| EXERCISE PROMPT |
A word-for-word restatement of the full listing is required.

| STUDY MATERIAL |
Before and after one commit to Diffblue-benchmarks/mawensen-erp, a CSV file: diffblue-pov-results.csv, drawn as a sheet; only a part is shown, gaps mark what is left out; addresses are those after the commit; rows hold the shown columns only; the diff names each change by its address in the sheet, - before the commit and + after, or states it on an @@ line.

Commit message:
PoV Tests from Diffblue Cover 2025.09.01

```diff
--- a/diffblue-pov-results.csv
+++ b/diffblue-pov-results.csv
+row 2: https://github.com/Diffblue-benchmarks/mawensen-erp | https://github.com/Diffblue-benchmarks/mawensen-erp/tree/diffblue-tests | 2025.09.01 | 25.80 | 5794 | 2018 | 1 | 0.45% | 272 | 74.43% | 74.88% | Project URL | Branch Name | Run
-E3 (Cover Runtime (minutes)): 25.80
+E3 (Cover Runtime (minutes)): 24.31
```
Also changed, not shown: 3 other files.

| SOLUTION TO THIS EXERCISE |
Before and after one commit to Diffblue-benchmarks/mawensen-erp, a CSV file: diffblue-pov-results.csv, drawn as a sheet; only a part is shown, gaps mark what is left out; addresses are those after the commit; rows hold the shown columns only; the diff names each change by its address in the sheet, - before the commit and + after, or states it on an @@ line.

Commit message:
PoV Tests from Diffblue Cover 2025.09.01

```diff
--- a/diffblue-pov-results.csv
+++ b/diffblue-pov-results.csv
+row 2: https://github.com/Diffblue-benchmarks/mawensen-erp | https://github.com/Diffblue-benchmarks/mawensen-erp/tree/diffblue-tests | 2025.09.01 | 25.80 | 5794 | 2018 | 1 | 0.45% | 272 | 74.43% | 74.88% | Project URL | Branch Name | Run
-E3 (Cover Runtime (minutes)): 25.80
+E3 (Cover Runtime (minutes)): 24.31
```
Also changed, not shown: 3 other files.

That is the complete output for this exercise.